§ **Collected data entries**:
──────────
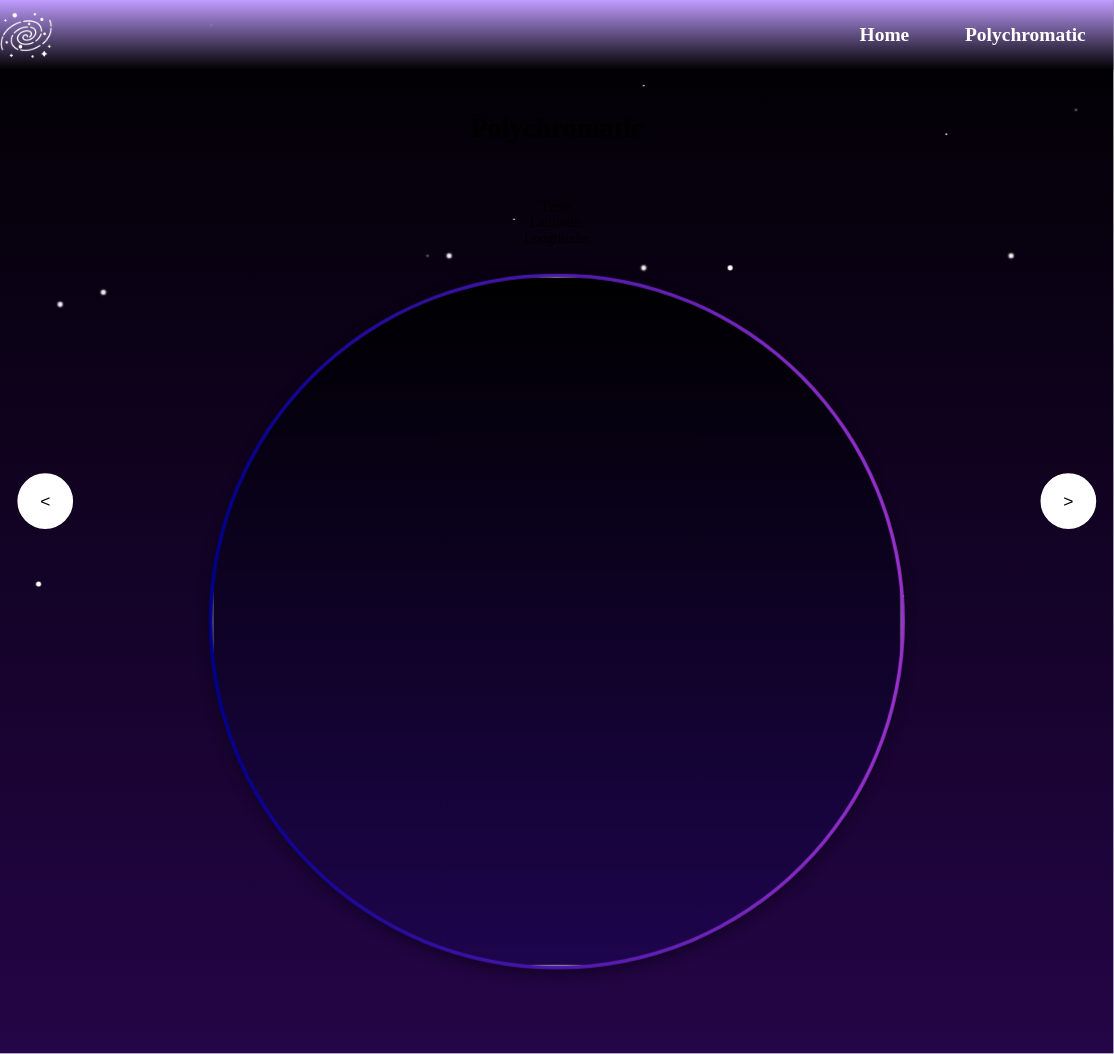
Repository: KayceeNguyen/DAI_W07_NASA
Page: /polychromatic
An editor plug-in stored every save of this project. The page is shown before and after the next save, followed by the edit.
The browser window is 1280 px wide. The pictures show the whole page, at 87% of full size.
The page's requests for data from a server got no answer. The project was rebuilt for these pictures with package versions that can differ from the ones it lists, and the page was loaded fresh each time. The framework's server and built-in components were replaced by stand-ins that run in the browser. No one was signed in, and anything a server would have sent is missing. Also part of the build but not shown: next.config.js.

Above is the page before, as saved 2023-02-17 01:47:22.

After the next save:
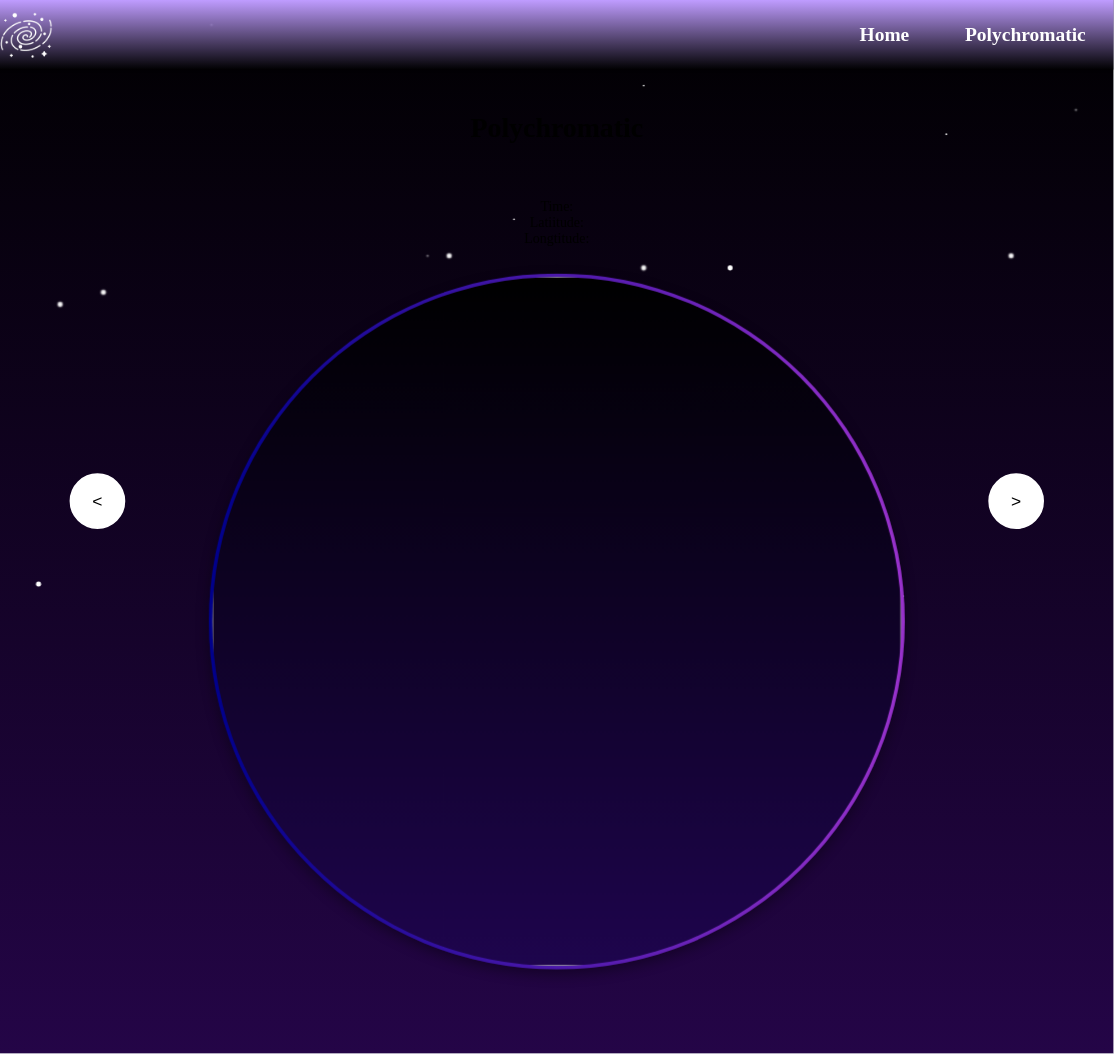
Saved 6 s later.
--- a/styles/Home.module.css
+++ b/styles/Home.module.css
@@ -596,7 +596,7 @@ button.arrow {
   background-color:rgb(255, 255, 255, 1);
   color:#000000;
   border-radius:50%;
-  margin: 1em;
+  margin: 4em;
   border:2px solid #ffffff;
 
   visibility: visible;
──────────
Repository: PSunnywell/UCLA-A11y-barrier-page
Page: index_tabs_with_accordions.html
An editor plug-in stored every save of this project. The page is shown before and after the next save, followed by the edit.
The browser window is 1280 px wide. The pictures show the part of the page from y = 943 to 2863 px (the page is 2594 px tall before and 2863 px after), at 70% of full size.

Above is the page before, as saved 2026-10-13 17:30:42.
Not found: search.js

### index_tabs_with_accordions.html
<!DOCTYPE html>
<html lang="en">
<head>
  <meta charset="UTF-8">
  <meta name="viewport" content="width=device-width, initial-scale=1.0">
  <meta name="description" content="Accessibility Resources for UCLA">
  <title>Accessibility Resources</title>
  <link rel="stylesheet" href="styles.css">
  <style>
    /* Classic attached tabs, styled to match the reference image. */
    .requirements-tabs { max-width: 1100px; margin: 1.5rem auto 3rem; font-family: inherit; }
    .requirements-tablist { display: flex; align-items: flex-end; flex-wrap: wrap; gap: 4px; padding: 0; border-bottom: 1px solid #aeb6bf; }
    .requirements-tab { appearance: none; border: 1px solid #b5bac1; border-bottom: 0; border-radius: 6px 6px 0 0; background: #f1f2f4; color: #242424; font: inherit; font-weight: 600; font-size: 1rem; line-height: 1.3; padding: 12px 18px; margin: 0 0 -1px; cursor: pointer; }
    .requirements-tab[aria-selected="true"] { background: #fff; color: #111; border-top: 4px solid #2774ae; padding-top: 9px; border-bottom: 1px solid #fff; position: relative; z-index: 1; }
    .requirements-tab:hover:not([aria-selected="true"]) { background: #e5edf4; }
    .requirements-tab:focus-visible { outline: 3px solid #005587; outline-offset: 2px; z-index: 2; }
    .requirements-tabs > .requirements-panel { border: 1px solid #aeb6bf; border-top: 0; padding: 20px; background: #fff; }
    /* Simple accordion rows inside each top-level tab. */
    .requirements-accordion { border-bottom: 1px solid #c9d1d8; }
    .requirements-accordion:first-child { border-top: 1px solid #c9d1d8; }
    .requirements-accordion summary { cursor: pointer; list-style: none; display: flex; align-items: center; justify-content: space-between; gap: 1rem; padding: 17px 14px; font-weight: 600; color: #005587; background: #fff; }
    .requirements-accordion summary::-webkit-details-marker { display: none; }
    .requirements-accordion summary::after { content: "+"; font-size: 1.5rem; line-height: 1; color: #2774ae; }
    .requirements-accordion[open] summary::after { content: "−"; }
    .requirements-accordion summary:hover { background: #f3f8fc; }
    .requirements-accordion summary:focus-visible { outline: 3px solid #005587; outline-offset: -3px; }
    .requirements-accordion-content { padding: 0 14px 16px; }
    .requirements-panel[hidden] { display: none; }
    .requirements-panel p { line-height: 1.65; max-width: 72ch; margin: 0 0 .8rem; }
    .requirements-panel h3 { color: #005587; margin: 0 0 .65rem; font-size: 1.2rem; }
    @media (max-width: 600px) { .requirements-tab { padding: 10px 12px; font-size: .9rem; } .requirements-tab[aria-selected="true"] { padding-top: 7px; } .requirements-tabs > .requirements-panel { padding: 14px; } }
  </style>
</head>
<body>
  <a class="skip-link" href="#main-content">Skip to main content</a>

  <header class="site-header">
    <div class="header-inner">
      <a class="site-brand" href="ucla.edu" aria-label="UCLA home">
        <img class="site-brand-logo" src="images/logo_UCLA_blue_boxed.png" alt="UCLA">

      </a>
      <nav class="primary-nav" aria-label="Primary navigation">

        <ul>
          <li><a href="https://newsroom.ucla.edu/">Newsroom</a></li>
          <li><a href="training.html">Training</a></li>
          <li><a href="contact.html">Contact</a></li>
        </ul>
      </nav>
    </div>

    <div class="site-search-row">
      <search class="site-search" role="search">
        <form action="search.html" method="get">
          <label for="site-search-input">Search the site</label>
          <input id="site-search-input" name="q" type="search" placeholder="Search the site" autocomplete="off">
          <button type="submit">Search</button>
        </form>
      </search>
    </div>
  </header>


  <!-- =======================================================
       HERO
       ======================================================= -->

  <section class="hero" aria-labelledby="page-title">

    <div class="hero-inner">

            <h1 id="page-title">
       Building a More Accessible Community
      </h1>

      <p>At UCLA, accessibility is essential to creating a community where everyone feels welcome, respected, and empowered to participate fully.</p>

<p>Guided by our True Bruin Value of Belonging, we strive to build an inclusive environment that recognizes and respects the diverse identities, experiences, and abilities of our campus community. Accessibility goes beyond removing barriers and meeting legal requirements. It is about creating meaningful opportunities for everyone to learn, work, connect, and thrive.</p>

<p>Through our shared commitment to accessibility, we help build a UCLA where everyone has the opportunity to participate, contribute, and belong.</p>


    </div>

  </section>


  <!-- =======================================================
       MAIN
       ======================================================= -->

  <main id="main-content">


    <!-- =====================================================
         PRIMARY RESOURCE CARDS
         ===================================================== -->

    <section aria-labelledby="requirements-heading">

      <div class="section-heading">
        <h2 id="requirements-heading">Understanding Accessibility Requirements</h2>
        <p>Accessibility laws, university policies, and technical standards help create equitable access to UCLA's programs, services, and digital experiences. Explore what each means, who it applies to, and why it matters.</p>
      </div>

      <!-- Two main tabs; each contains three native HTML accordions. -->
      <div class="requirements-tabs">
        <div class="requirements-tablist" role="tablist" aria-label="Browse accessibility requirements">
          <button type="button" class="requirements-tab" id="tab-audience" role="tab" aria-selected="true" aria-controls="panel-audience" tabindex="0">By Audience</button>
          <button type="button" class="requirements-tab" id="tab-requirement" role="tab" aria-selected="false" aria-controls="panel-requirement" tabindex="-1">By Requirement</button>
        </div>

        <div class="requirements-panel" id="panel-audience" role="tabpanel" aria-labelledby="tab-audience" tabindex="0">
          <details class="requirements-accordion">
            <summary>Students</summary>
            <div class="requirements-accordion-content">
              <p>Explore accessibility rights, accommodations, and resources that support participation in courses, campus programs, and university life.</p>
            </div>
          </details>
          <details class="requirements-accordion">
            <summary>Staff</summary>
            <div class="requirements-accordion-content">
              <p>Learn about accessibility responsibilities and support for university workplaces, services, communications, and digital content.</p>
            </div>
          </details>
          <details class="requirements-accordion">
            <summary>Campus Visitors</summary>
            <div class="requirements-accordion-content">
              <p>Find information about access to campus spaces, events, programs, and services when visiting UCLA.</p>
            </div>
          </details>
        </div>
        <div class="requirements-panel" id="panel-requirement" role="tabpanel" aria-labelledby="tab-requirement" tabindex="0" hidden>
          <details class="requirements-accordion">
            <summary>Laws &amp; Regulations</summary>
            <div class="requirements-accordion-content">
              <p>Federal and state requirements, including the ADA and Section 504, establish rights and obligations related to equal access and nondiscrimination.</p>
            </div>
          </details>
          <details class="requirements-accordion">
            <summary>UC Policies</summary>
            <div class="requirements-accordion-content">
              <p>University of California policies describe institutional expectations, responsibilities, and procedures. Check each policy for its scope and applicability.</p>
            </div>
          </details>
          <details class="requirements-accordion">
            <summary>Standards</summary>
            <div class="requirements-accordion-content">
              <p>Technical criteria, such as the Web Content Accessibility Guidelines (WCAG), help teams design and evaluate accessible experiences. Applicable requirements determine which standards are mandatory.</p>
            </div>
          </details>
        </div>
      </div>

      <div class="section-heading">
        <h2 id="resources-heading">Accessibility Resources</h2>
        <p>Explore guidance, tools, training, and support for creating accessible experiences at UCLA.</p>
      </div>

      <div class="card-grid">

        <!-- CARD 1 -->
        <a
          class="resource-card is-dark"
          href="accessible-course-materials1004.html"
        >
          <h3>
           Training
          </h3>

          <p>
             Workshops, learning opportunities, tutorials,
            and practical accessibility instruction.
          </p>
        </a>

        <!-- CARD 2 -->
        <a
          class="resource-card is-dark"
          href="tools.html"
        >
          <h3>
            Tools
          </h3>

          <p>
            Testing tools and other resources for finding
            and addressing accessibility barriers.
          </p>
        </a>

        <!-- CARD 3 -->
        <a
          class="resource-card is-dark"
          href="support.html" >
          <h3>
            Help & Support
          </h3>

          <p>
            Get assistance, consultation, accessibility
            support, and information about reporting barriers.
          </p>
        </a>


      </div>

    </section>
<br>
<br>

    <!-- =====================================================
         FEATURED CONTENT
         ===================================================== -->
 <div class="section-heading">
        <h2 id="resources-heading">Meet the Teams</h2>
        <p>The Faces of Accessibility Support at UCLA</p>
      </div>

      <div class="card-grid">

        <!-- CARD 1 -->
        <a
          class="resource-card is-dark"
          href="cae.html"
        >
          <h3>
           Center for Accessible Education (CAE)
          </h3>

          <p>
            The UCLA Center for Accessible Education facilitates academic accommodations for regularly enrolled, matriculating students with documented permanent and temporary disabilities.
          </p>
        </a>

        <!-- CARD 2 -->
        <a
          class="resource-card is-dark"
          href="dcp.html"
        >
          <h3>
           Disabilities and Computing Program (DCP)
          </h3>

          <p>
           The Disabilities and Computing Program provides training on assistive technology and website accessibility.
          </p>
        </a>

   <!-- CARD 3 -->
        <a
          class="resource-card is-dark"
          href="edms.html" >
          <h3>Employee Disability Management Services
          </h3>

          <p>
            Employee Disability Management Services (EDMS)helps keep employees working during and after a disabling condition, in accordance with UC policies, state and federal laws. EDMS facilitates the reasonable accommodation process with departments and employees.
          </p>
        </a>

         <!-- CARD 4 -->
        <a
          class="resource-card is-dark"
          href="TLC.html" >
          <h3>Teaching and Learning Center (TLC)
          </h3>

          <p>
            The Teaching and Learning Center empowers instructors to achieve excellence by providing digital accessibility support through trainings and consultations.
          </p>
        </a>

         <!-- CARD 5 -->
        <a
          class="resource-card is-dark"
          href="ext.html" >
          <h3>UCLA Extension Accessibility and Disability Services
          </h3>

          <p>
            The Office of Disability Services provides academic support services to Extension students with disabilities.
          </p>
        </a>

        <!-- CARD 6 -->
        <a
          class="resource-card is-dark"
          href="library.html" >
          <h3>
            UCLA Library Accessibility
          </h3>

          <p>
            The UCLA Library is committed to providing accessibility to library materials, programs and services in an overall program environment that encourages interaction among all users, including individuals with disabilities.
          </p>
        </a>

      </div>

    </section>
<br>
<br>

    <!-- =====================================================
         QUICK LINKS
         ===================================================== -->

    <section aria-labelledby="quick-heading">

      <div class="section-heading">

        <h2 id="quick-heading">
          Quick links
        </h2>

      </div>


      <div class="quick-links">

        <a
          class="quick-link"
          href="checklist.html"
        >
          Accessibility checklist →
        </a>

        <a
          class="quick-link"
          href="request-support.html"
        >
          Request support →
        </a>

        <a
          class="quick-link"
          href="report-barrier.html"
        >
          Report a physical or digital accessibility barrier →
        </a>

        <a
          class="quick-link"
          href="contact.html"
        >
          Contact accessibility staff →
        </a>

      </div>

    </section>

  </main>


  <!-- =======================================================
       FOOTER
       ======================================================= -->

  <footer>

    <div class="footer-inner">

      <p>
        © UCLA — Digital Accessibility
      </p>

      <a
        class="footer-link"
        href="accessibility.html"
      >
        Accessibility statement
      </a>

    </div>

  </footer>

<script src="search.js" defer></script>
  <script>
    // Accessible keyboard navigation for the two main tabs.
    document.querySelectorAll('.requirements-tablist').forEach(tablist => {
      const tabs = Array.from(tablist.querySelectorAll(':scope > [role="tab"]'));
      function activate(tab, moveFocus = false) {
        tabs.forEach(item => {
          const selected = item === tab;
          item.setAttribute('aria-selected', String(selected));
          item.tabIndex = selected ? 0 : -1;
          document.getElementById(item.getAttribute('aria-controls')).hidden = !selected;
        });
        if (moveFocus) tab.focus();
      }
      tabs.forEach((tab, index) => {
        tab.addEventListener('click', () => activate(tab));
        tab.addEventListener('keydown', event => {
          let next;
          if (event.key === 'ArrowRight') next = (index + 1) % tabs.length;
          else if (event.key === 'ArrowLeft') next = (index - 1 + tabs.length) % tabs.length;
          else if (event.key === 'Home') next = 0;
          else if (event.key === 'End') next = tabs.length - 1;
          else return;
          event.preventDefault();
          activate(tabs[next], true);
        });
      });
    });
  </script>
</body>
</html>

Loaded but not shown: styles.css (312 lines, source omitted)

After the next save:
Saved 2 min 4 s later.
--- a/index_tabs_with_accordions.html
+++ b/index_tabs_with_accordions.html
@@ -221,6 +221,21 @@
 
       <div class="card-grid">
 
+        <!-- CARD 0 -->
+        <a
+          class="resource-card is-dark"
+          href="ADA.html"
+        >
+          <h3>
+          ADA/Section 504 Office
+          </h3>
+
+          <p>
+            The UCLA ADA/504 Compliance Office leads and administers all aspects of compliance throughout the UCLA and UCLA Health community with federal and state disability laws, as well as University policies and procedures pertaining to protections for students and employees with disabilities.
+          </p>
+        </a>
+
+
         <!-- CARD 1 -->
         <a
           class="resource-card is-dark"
──────────
§ **Directions**: Every line above from the line with "Repository: KayceeNguyen/DAI_W07_NASA" to the line with "87% of full size.", both included, must be reproduced exactly, and no other line may appear.

§ **Solution to this task**:
Repository: KayceeNguyen/DAI_W07_NASA
Page: /polychromatic
An editor plug-in stored every save of this project. The page is shown before and after the next save, followed by the edit.
The browser window is 1280 px wide. The pictures show the whole page, at 87% of full size.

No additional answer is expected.